Fighting COVID-19 with an Antiviral Pill

As COVID-19 swept across the globe, Emory scientists were already developing a potential groundbreaking treatment for the deadly virus.

For years, scientists George Painter, PhD, Gregory Bluemling, PhD, Michael Natchus, PhD, David Guthrie, PhD, and David Perryman, JD, had been working on an antiviral drug known as EIDD-2801, which was being studied as a treatment for a number of highly infectious viral diseases.

George Painter, PhD

Now known as molnupiravir – named after Thor’s mythical hammer – it was one of the first approved oral medications for the treatment of COVID-19.

From Emory to the world

Once molnupiravir got its start at Emory, it was further advanced and developed by the Drug Innovation Ventures at Emory (DRIVE) LLC. DRIVE, with more than $20M in foundational funding from Emory, translates academic research into drugs that treat viral diseases. Molnupiravir was DRIVE’s first drug to make it to market.

From DRIVE, molnupiravir was licensed to Ridgeback Biotherapeutics in 2020, which conducted the first human clinical trials. With the trials showing promise for the treatment of COVID-19, Ridgeback partnered with Merck, who continued the clinical trials.

“What happened with molnupiravir shows the strength of our system. The federal government funded us initially. We worked hard for many years to discover and develop molnupiravir to anticipate and address emerging infections. In the face of the pandemic, we moved the drug quickly into the hands of biotech, and it quickly got through phase 1.”

George Painter, PhD

In November 2021, molnupiravir was approved for use for at-risk patients in the United Kingdom, making it one of the world’s first approved oral medications for treating COVID-19. Just over a month later, the U.S. Food & Drug Administration granted Emergency Use Authorization for molnupiravir as a “treatment of mild-to-moderate coronavirus disease (COVID-19) in adults with positive results of direct SARS-CoV-2 viral testing.”


Molnupiravir wasn’t a first line of defense: The drug was authorized for use in patients with a high risk of the disease escalating in severity, resulting in hospitalization or death. Additionally, the FDA’s conditional authorization specified the drug should be used by patients for whom alternative approved treatments were not feasible.

A powerful treatment beyond COVID-1

The drug prevents the COVID-19 virus from replicating by inducing errors in the viral enzyme that copies SARS-CoV-2’s genetic material. This method is thought to be effective against multiple SARS-CoV-2 viral variants – not just COVID-19.

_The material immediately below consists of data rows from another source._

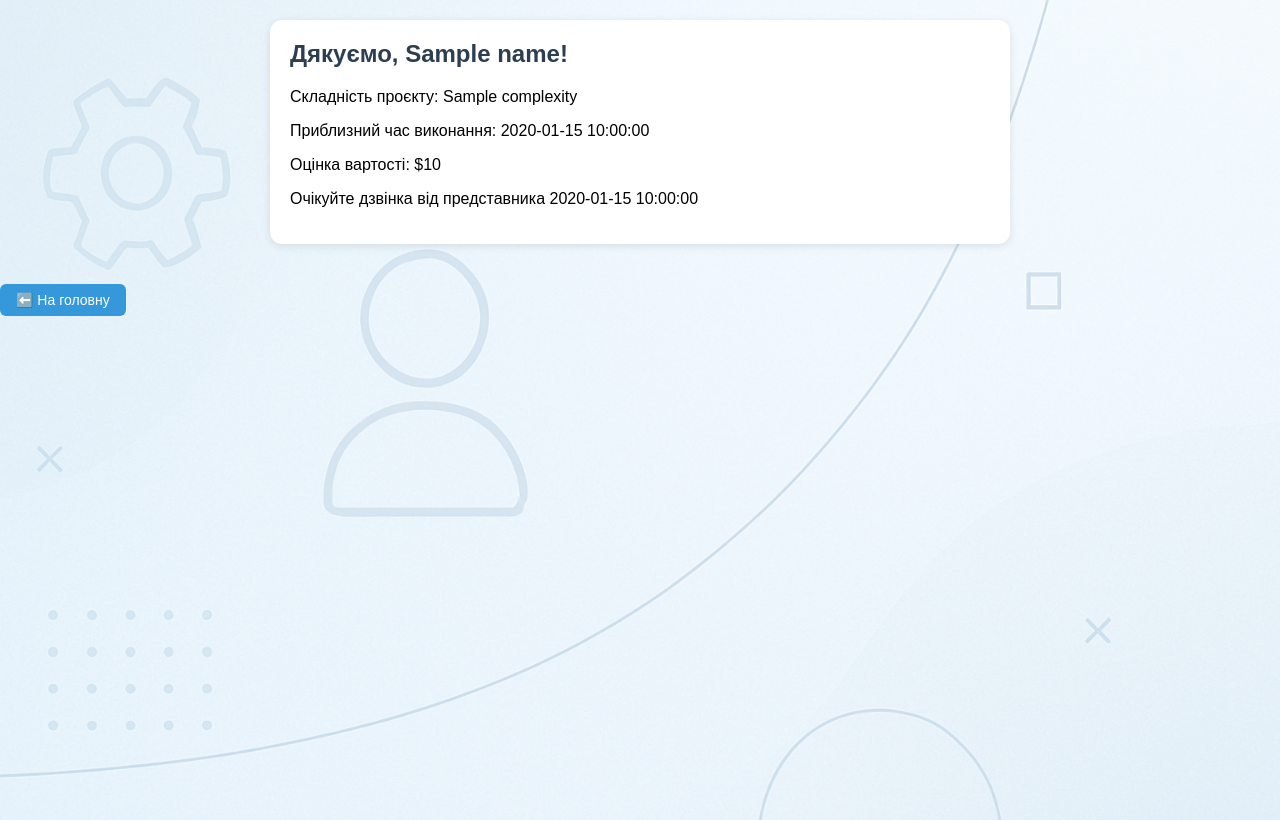
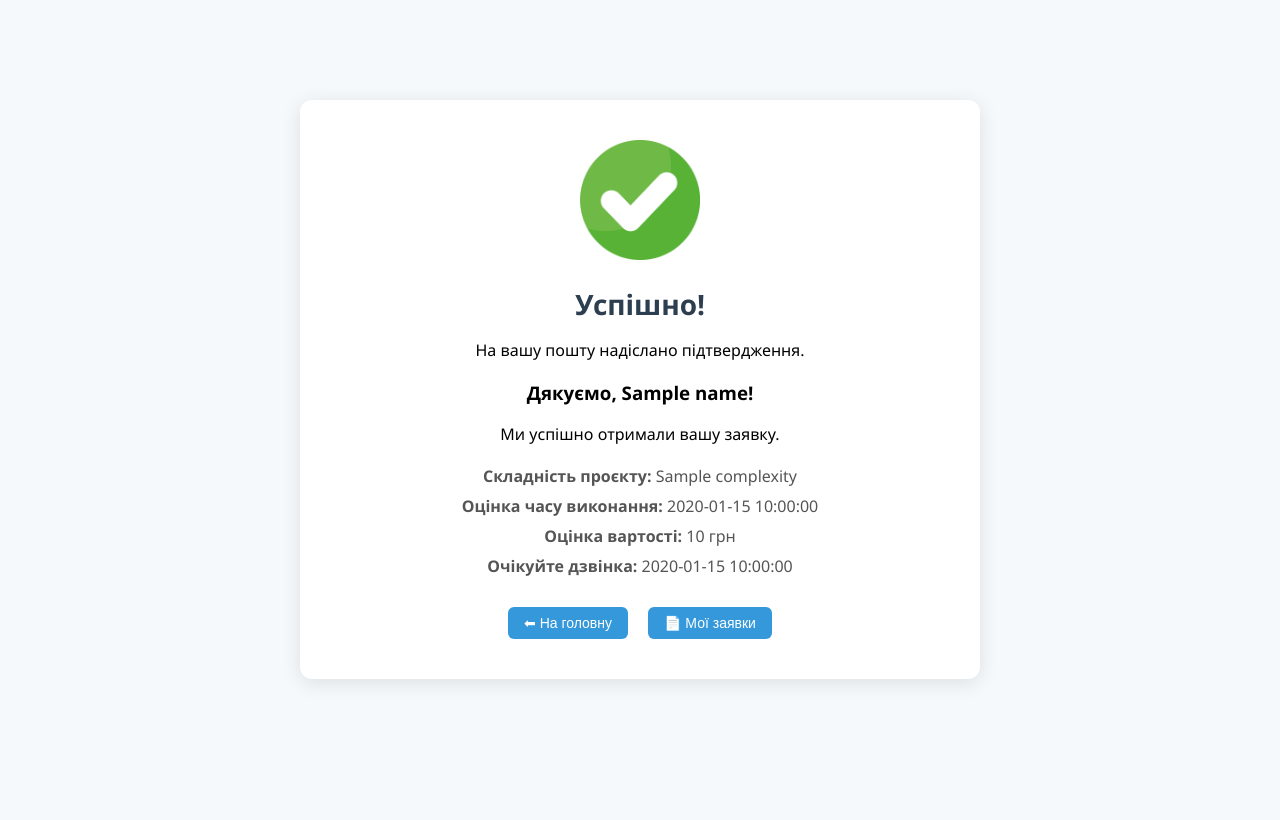
Before and after one commit to TheStormix/website, a Flask app: template templates/confirmation.html in a window 1280 px wide. After the commit the page ends 683 px from the top, so only its background shows below. Run offline with Flask 3, Linux system fonts and the light colour scheme; the visitor is signed in with stand-in values (Sample User, id 1); tables that the repository leaves empty hold one stand-in row (values such as "Sample post"); the template is opened without the code that fills it: most values are stand-ins (such as "Sample title", 1, 10 or a date in 2020).

Commit message:
допрацьоване вікно про відправлення заявки

```diff
--- /dev/null
+++ b/static/css/confirmation.css
@@ -0,0 +1,99 @@
+.confirmation-card h2 {
+    font-size: 28px;
+    color: #2c3e50;
+    margin-bottom: 10px;
+}
+body {
+    background-color: #f6f9fc;
+    font-family: 'Segoe UI', Tahoma, Geneva, Verdana, sans-serif;
+    margin: 0;
+    padding: 0;
+}
+
+.confirmation-card {
+    display: flex;
+    flex-direction: column;
+    align-items: center;
+    justify-content: center;
+    max-width: 600px;
+    margin: 100px auto;
+    background: white;
+    padding: 40px;
+    border-radius: 12px;
+    box-shadow: 0 4px 20px rgba(0, 0, 0, 0.1);
+    text-align: center;
+}
+
+.confirmation-card .icon {
+    font-size: 48px;
+    color: #2ecc71;
+    margin-bottom: 20px;
+}
+
+.details {
+    margin-top: 20px;
+    font-size: 16px;
+    color: #555;
+    text-align: left;
+}
+
+.details p {
+    margin: 8px 0;
+}
+
+.button-group {
+    margin-top: 30px;
+    display: flex;
+    justify-content: center;
+    gap: 20px;
+}
+
+.button-group a {
+    text-decoration: none;
+}
+
+.progress-bar {
+    height: 8px;
+    background-color: #eee;
+    border-radius: 20px;
+    overflow: hidden;
+    margin: 30px 0;
+}
+
+.progress-fill {
+    height: 100%;
+    width: 0%;
+    background-color: #2ecc71;
+    transition: width 0.5s ease-in-out;
+}
+
+.progress-text {
+    text-align: center;
+    font-size: 16px;
+    color: #888;
+}
+.success-container img {
+    max-width: 120px;
+    height: auto;
+    margin-bottom: 20px;
+}
+.details {
+    margin-top: 20px;
+    text-align: center;
+    font-size: 16px;
+}
+.details p {
+    margin: 8px 0;
+}
+#success-icon {
+    max-height: 200px;
+    margin-bottom: 20px;
+    display: block;
+    margin-left: auto;
+    margin-right: auto;
+}
+#status-icon {
+    max-width: 120px;
+    max-height: 120px;
+    margin-bottom: 20px;
+  }
--- /dev/null
+++ b/static/js/confirmation.js
@@ -0,0 +1,16 @@
+const statusTitle = document.getElementById('status-title');
+  const statusText = document.getElementById('status-text');
+  const statusIcon = document.getElementById('status-icon');
+
+  setTimeout(() => {
+    statusTitle.textContent = "Обробка заявки...";
+    statusText.textContent = "Надсилання листа на пошту...";
+  }, 1000);
+
+
+
+  setTimeout(() => {
+    document.querySelector('.confirmation-container').style.display = 'none';
+    document.getElementById('final-content').style.display = 'block';
+    document.getElementById('status-icon').style.display = 'none';
+}, 3000);
--- a/templates/confirmation.html
+++ b/templates/confirmation.html
@@ -2,28 +2,51 @@
 <html lang="uk">
 <head>
     <meta charset="UTF-8">
-    <title>Підтвердження</title>
+    <title>Заявку прийнято</title>
     <link rel="stylesheet" href="{{ url_for('static', filename='css/base.css') }}">
     <link rel="stylesheet" href="{{ url_for('static', filename='css/forms.css') }}">
-    <link rel="stylesheet" href="{{ url_for('static', filename='css/tables.css') }}">
-    <link rel="stylesheet" href="{{ url_for('static', filename='css/admin.css') }}">
-    <link rel="stylesheet" href="{{ url_for('static', filename='css/hero.css') }}">
-    <link rel="stylesheet" href="{{ url_for('static', filename='css/profile-menu.css') }}">
+    <link rel="stylesheet" href="{{ url_for('static', filename='css/buttons.css') }}">
     <link rel="stylesheet" href="{{ url_for('static', filename='css/flash-messages.css') }}">
-    <link rel="stylesheet" href="{{ url_for('static', filename='css/buttons.css') }}">
-
+    <link rel="stylesheet" href="{{ url_for('static', filename='css/confirmation.css') }}">
 </head>
 <body>
-    <div class="confirmation">
-        <h2>Дякуємо, {{ name }}!</h2>
-        <p>Складність проєкту: {{ complexity }}</p>
-        <p>Приблизний час виконання: {{ estimated_time }}</p>
-        <p>Оцінка вартості: ${{ estimated_cost }}</p>
-        <p>Очікуйте дзвінка від представника {{ meeting_date }}</p>
+    <div class="confirmation-card">
+        <!-- Початковий етап: Завантаження -->
+        <div class="confirmation-container">
+            <img id="status-icon" src="{{ url_for('static', filename='img/loading.gif') }}" alt="processing" />
+            <h2 id="status-title">Обробка заявки...</h2>
+            <p id="status-text">Збереження заявки...</p>
+        </div>
+
+        <div id="final-content" style="display: none;">
+            <img id="status-icon" src="{{ url_for('static', filename='img/success-icon.png') }}" alt="успіх" />
+            <h2>Успішно!</h2>
+            <p>На вашу пошту надіслано підтвердження.</p>
+
+            <h3>Дякуємо, {{ name }}!</h3>
+            <p>Ми успішно отримали вашу заявку.</p>
+
+            <div class="details">
+                <p><strong>Складність проєкту:</strong> {{ complexity }}</p>
+                <p><strong>Оцінка часу виконання:</strong> {{ estimated_time }}</p>
+                <p><strong>Оцінка вартості:</strong> {{ estimated_cost }} грн</p>
+                <p><strong>Очікуйте дзвінка:</strong> {{ meeting_date }}</p>
+            </div>
+
+            <div class="button-group">
+                <a href="{{ url_for('main.home') }}">
+                    <button class="btn-primary">⬅ На головну</button>
+                </a>
+
+                {% if session.get('user_id') %}
+                <a href="{{ url_for('user.profile') }}">
+                    <button class="btn-primary">📄 Мої заявки</button>
+                </a>
+                {% endif %}
+            </div>
+        </div>
     </div>
-    <a href="{{ url_for('main.home') }}">
-        <button type="button" style="margin-top: 20px;">⬅️ На головну</button>
-    </a>
 
+    <script src="{{ url_for('static', filename='js/confirmation.js') }}"></script>
 </body>
 </html>
```
Also changed, not shown: static/img/loading.gif (added), static/img/success-icon.png (added), 1 other file.
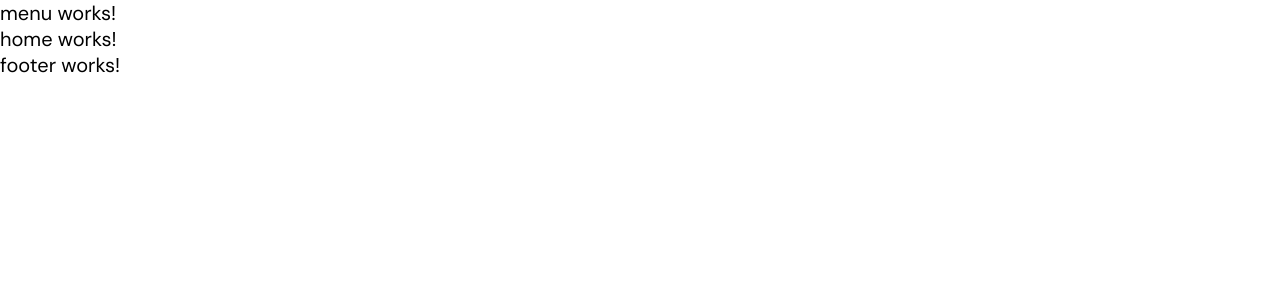
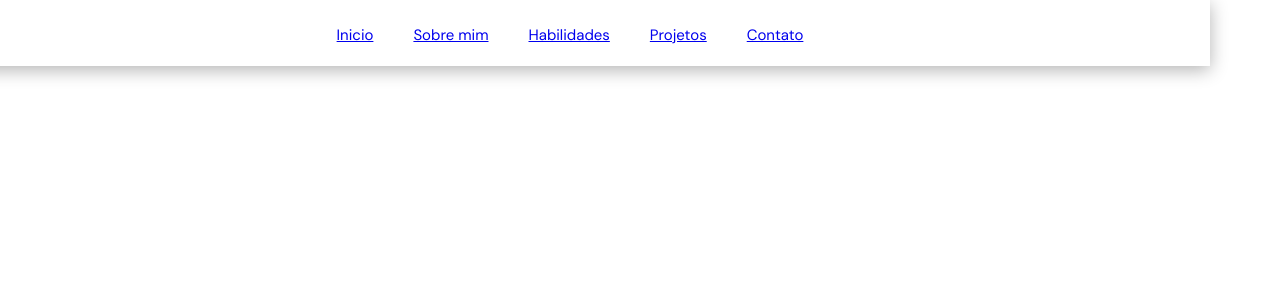
Before and after one commit to MaiconSander/meu-portfolio, an Angular app: page / in a window 1280 px wide. Shown: the top 300 px of the page. Built offline with nearby package versions, Linux system fonts and the light colour scheme.

Commit message:
menu do topo

```diff
--- a/src/app/menu/menu.component.css
+++ b/src/app/menu/menu.component.css
@@ -0,0 +1,67 @@
+nav {
+    box-shadow: 0 4px 17px #0000004d;
+    background: #fff;
+    position: fixed;
+    width: 100%;
+    display: flex;
+    align-items: center;
+    justify-content: right;
+    right: 70px;
+}
+
+nav ul {
+    display: flex;
+    flex-direction: column;
+    align-items: center;
+    justify-content: center;
+    list-style: none;
+    position: absolute;
+    top: 70%;
+    background: #fff;
+    width: 100%;
+}
+
+nav ul.open {
+    display: flex;
+}
+
+nav ul.closed {
+   display: none;
+}
+
+nav ul li {
+    padding: 20px;
+}
+
+nav ul li a {
+    font-size: var(--font-size-5);
+}
+
+nav ul li a:hover {
+    color: var(--color-blue-2);
+}
+
+nav i {
+    font-size: 45px;
+    margin: 0 15px;
+    cursor: pointer;
+}
+
+@media (min-width: 768px) {
+
+    nav {
+        justify-content: center;
+    }
+
+    nav ul.open,
+    nav ul.closed {
+        display: flex;
+        flex-direction: row;
+        position: relative;
+        top: 0;
+    }
+
+    nav i {
+        display: none;
+    }
+}
--- a/src/app/menu/menu.component.html
+++ b/src/app/menu/menu.component.html
@@ -1 +1,12 @@
-<p>menu works!</p>
+<nav>
+    <ul [class]="menuStatus">
+        <li *ngFor="let item of menuItems">
+            <a [href]="item.url">{{item.name}}</a>
+        </li>
+    </ul>
+
+    <i class="material-symbols-outlined" (click)="menuClick()">
+        menu
+    </i>
+
+</nav>
--- a/src/app/menu/menu.component.ts
+++ b/src/app/menu/menu.component.ts
@@ -1,10 +1,12 @@
 import { Component } from '@angular/core';
 import { MenuService } from '../services/menu.service';
+import { Menu } from '../models/menu';
+import { CommonModule } from '@angular/common';
 
 @Component({
   selector: 'app-menu',
   standalone: true,
-  imports: [],
+  imports: [CommonModule,],
   templateUrl: './menu.component.html',
   styleUrl: './menu.component.css'
 })
@@ -12,4 +14,20 @@
 
   constructor (private MenuService: MenuService) { }
 
+  menuStatus: string = 'closed';
+
+   menuItems?: Array<Menu>;
+
+  ngOnInit() {
+    const menu = this.MenuService.getItems();
+
+    this.menuItems = menu;
+  }
+
+  menuClick() {
+    //mecanismo de abrir e fechar!
+    this.menuStatus = (this.menuStatus === 'open' ? 'closed' : 'open');
+
+  }
+
 }
--- a/src/index.html
+++ b/src/index.html
@@ -9,7 +9,11 @@
 
   <link rel="preconnect" href="https://fonts.googleapis.com">
   <link rel="preconnect" href="https://fonts.gstatic.com" crossorigin>
-  <link href="https://fonts.googleapis.com/css2?family=DM+Sans:ital,opsz,wght@0,9..40,100..1000;1,9..40,100..1000&display=swap" rel="stylesheet">
+  <link href="https://fonts.googleapis.com/css2?family=DM+Sans:ital,opsz,wght@0,9..40,100..1000;1,9..40,100..1000&display=swap"
+  rel="stylesheet">
+
+  <link rel="stylesheet"
+  href="https://fonts.googleapis.com/css2?family=Material+Symbols+Outlined:opsz,wght,FILL,GRAD@20..48,100..700,0..1,-50..200&icon_names=menu" />
 </head>
 
 <body>
--- a/src/styles.css
+++ b/src/styles.css
@@ -13,7 +13,7 @@
 
     --font-size-1: 2.25rem;
     --font-size-2: 1.75rem;
-    --font-sizee-3: 1.25.rem;
+    --font-sizee-3: 1.25rem;
     --font-size-4: 1rem;
     --font-size-5: 0.75rem;
 
```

And effective it was: In additional clinical trials, data indicated that molnupiravir eliminated infectious coronavirus from nose swabs within five days as compared to the placebo group.

In addition to its strength, molnupiravir is also practical. It can be administered orally rather than intravenously, providing an alternative method of treatment. It also can be distributed easily, as it has no specific transportation requirements and can be provided as a pill in an outpatient setting.

This drug holds promise for the future of global public health. As molnupiravir continues to help at-risk COVID-19 patients, the dedicated team of Emory scientists look toward the future: studying it as a treatment for other infectious diseases like encephalitis, influenza, and other RNA viruses.

For more on molnupiravir from Emory: